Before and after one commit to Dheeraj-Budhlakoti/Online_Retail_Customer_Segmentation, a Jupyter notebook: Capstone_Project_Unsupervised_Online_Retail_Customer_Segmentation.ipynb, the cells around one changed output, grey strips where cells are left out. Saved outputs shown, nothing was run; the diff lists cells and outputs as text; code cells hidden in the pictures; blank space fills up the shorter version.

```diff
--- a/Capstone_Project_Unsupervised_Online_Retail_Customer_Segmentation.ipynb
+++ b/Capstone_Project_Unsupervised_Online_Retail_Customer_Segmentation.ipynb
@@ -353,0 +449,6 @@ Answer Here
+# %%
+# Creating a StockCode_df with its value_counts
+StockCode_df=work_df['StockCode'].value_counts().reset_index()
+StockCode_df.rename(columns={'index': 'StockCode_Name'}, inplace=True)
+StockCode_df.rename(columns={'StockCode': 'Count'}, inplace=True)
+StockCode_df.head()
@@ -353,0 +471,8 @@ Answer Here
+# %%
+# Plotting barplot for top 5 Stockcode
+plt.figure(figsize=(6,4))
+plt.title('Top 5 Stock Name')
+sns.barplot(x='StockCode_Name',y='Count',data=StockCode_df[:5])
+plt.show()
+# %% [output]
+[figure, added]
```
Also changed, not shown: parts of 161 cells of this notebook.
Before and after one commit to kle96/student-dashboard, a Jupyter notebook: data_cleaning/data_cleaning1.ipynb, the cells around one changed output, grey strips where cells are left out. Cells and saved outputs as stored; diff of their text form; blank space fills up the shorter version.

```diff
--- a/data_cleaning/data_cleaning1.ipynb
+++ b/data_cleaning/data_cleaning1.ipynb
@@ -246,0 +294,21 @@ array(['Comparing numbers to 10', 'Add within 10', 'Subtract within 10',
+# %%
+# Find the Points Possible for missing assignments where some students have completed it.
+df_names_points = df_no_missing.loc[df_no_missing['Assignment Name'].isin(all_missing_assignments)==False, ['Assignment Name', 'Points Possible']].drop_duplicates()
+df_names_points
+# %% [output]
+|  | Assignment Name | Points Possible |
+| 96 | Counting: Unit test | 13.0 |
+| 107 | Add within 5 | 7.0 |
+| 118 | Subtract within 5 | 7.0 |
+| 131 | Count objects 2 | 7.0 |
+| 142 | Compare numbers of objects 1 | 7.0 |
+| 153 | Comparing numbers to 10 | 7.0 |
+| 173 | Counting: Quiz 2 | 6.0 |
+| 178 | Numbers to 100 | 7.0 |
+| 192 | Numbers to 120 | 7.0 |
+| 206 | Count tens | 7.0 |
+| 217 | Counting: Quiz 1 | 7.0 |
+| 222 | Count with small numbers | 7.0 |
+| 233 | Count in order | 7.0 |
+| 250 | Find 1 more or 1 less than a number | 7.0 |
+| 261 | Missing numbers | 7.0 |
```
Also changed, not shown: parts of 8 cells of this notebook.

******************************

Go through the data and show every line where "Comparing" occurs.

ANSWER SPACE:
@@ -246,0 +294,21 @@ array(['Comparing numbers to 10', 'Add within 10', 'Subtract within 10',
+| 153 | Comparing numbers to 10 | 7.0 |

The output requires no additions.